Every line from the one containing "sequenceDiagram" to the one containing "participant Areas as Areas Array" in the records below, both included, must be set down exactly, and no other line.

RECORDS PROVIDED Start Marker

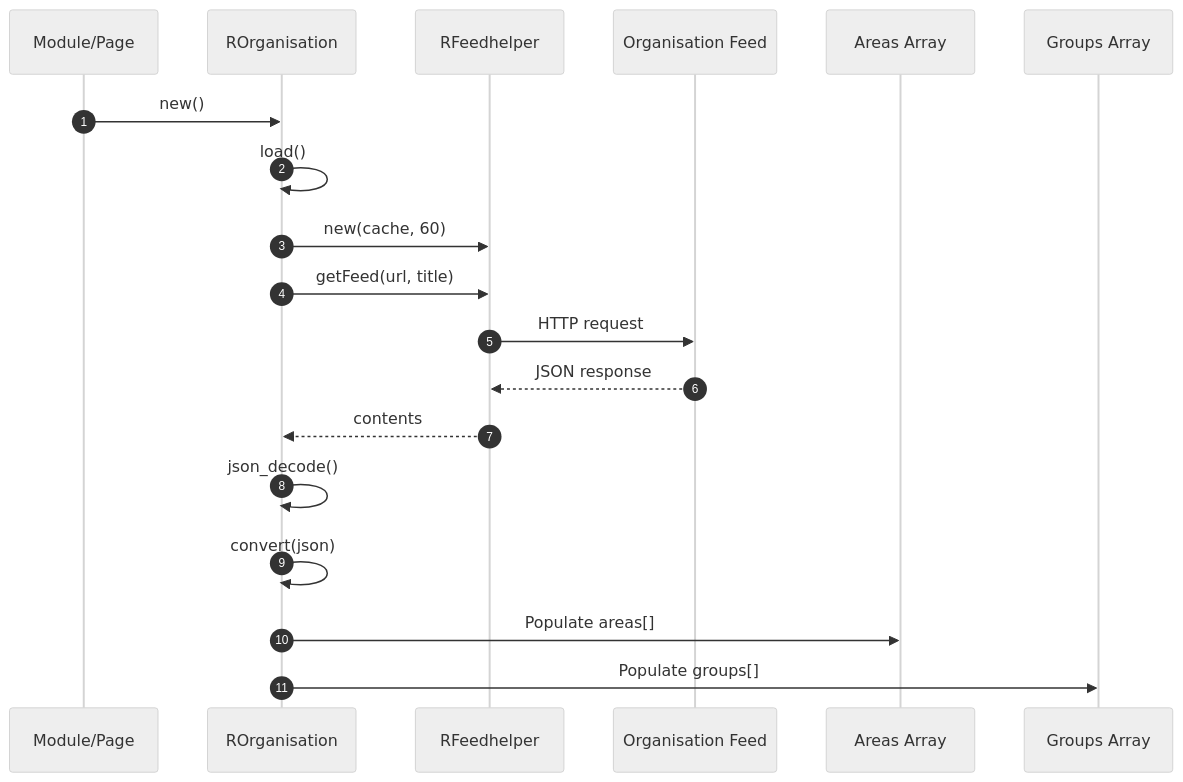
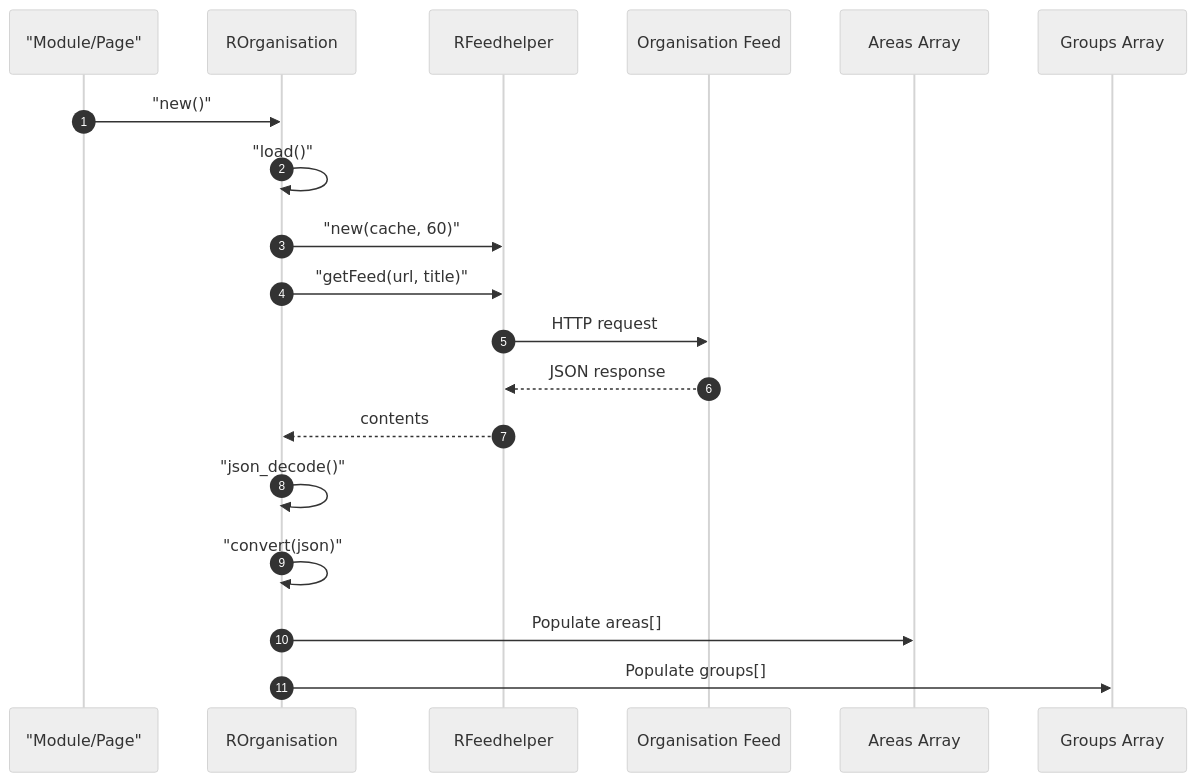
Before and after one commit to pauljrhodes/ramblers-library: the second of 3 diagrams in organisation/HLD.md, drawn with Mermaid (neutral theme). The commit also changed other lines of this file and 33 other files, not shown here.

Commit message:
Normalize Mermaid diagrams for GitHub rendering

````diff
--- a/organisation/HLD.md
+++ b/organisation/HLD.md
@@ -114,22 +114,22 @@
 ```mermaid
 sequenceDiagram
     autonumber
-    participant Caller as Module/Page
+    participant Caller as "Module/Page"
     participant ROrganisation as ROrganisation
     participant FeedHelper as RFeedhelper
     participant OrgFeed as Organisation Feed
     participant Areas as Areas Array
     participant Groups as Groups Array
 
-    Caller->>ROrganisation: new()
-    ROrganisation->>ROrganisation: load()
-    ROrganisation->>FeedHelper: new(cache, 60)
-    ROrganisation->>FeedHelper: getFeed(url, title)
+    Caller->>ROrganisation: "new()"
+    ROrganisation->>ROrganisation: "load()"
+    ROrganisation->>FeedHelper: "new(cache, 60)"
+    ROrganisation->>FeedHelper: "getFeed(url, title)"
     FeedHelper->>OrgFeed: HTTP request
     OrgFeed-->>FeedHelper: JSON response
     FeedHelper-->>ROrganisation: contents
-    ROrganisation->>ROrganisation: json_decode()
-    ROrganisation->>ROrganisation: convert(json)
+    ROrganisation->>ROrganisation: "json_decode()"
+    ROrganisation->>ROrganisation: "convert(json)"
     ROrganisation->>Areas: Populate areas[]
     ROrganisation->>Groups: Populate groups[]
 ```
````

RECORDS PROVIDED End Marker

**EXERCISE RESULT**.
 sequenceDiagram
     autonumber
-    participant Caller as Module/Page
+    participant Caller as "Module/Page"
     participant ROrganisation as ROrganisation
     participant FeedHelper as RFeedhelper
     participant OrgFeed as Organisation Feed
     participant Areas as Areas Array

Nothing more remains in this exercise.